Friday, March 13, 2020
What went wrong?
Before Protestants gloat and giggle, the same is true for them. More books have been published, more Bible studies held, and more people involved in worship than in any age before but instead of the faithful renewed in the faith, the result has been an increase in doubt and downright disdain for the Biblical truth. Sanctuaries are empty and pulpits are filled with empty words. About the only thing for which there is passion among most Protestants is the liberation of the libido from the final restraints left holding back desire. The labors for merger and unity are being undone for the sake of a Biblical morality and sexual ethic foreign to Scripture and to the piety in which these traditions were given birth. Except for the mission fields in Africa and elsewhere, Protestantism is mostly dead on the vine.
Lutherans dare not be smug about this either. We find ourselves in much the same boat. At least in the West. American Lutheranism is a shambles, behind Europe and Scandinavia but not by far. Only in the missions where some courage has been shown are Lutherans concerned about doctrinal integrity. Missouri stands somewhat alone in it all and yet the decline in the LCMS mirrors the decline across the board for Lutherans in North America. That said, the LCMS is the last best hope for Lutheranism. The NALC and LCMC show no signs of growth in numbers nor do they show any prospect of much more than a delay to the rot that has infected the ELCA. Wisconsin is off doing its own thing but nobody really knows if the WELS is really Lutheran or simply Protestant with a little liturgical flourish.

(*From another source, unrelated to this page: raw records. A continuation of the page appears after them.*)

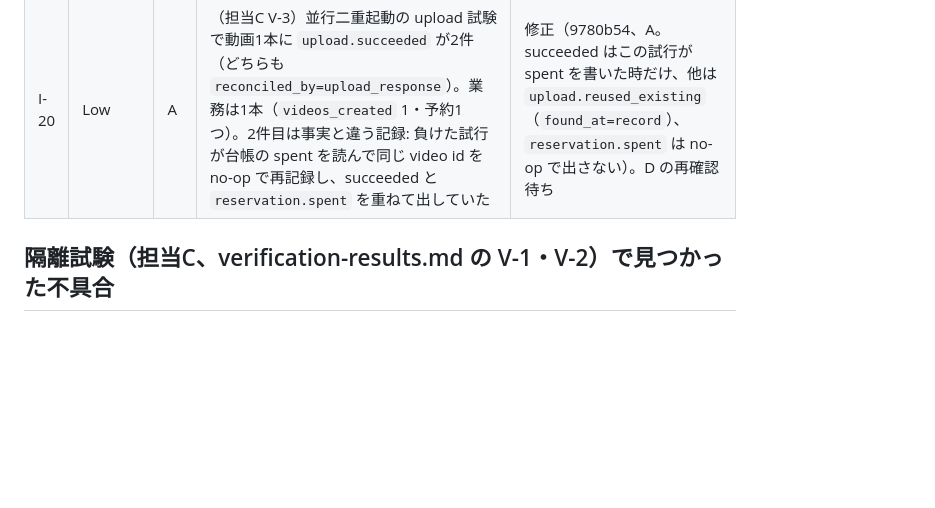
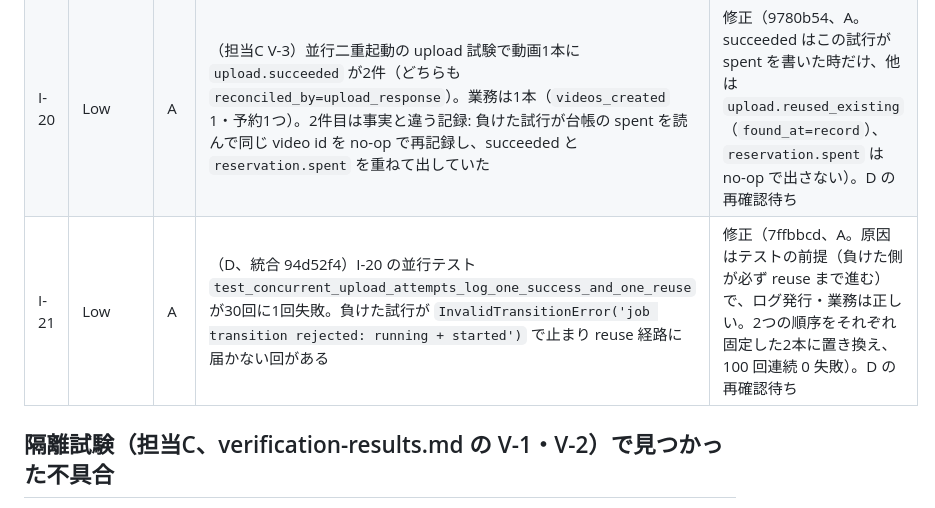
Before and after one commit to amnysk/ai-video-platform-v2, a Markdown page: docs/observability/review-log.md, the part around the change. Rendered like a GitHub page; blank space fills up the shorter version.

Commit message:
docs(logging): record I-21 (flaky concurrent upload test) and A's fix in the review log
Co-Authored-By: Claude Opus 5.5 <noreply@anthropic.com>

```diff
--- a/docs/observability/review-log.md
+++ b/docs/observability/review-log.md
@@ -39,6 +39,7 @@ C の作業メモでは ID が F-B1 と重複していたため、ここで I
 | I-16 | Low | B | 自己署名 CA に keyUsage が無く、Python 3.13 の `VERIFY_X509_STRICT` で拒否される（試験用 search-assert.py は strict だけ外して回避） | 修正（5cf2fba、B。既存の証明書は再生成が必要）。D の再確認待ち |
 | I-17 | Medium | B | check-pipeline が位置 DB の offset と json-file サイズの差（追いつき）を見ない。deploy 前確認が試験用 `catchup.py` 頼み | 修正（7dc4d7e、B）。D の再確認待ち |
 | I-20 | Low | A | （担当C V-3）並行二重起動の upload 試験で動画1本に `upload.succeeded` が2件（どちらも `reconciled_by=upload_response`）。業務は1本（`videos_created` 1・予約1つ）。2件目は事実と違う記録: 負けた試行が台帳の spent を読んで同じ video id を no-op で再記録し、succeeded と `reservation.spent` を重ねて出していた | 修正（9780b54、A。succeeded はこの試行が spent を書いた時だけ、他は `upload.reused_existing`（`found_at=record`）、`reservation.spent` は no-op で出さない）。D の再確認待ち |
+| I-21 | Low | A | （D、統合 94d52f4）I-20 の並行テスト `test_concurrent_upload_attempts_log_one_success_and_one_reuse` が30回に1回失敗。負けた試行が `InvalidTransitionError('job transition rejected: running + started')` で止まり reuse 経路に届かない回がある | 修正（7ffbbcd、A。原因はテストの前提（負けた側が必ず reuse まで進む）で、ログ発行・業務は正しい。2つの順序をそれぞれ固定した2本に置き換え、100 回連続 0 失敗）。D の再確認待ち |
 
 ## 隔離試験（担当C、verification-results.md の V-1・V-2）で見つかった不具合
 
```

It just goes to show you that you may be the best-catechized in history, have access to all the books from ancient sources and the fruits of the most modern scholarship, be more involved in what happens on Sunday morning than any other generation, but without a sense of urgency about actually believing what you have been taught, all of this does not substitute for faith. My greatest fear is that we have squandered so many of the resources afforded us and whittled away the opportunity we were given by presuming that God's wrath is not real, that sin has no consequences, that happiness is a greater goal than holiness, and that faith is neither practical nor imperative. It is not enough for something to be true unless it is true for me -- the Amen of faith prompted by the Holy Spirit. Grace is not license and mercy cannot be presumed. Faith involves not a decision but trust. It is not a commitment to a set of philosophical propositions but to Him who gave His life for you. It is not simply worship attendance but a life of daily repentance lived out in response to this great good news. It is delight in the Law as the accuser who can only be silenced by the Christ but also in the Law that guides the halting steps of the new life born of baptismal water. It is a life formed from this baptismal encounter and lived out with the mysterion of the Savior whose flesh is food and whose blood is drink. It is the refusal to be content with this life no matter how good it gets or to despair of this life no matter how bad it gets because your life is lived out in Christ now, in anticipation of the life to come when all that is hidden shall be revealed and all that is promised fulfilled.
Could we have rescued the Church while forgetting the faith? That is the question that should haunt every Christian tradition contemplating not only reasons for decline but a path out of this destiny toward a different and hopeful future. Churches are not museums of the past or schools for self-improvement. They are the places where Christ dwells, through the means of grace He has appointed, to accomplish His purpose. We meet Him there by faith. His kingdom is in but not of this world, not a fight for territory or majority but for souls, one person at a time.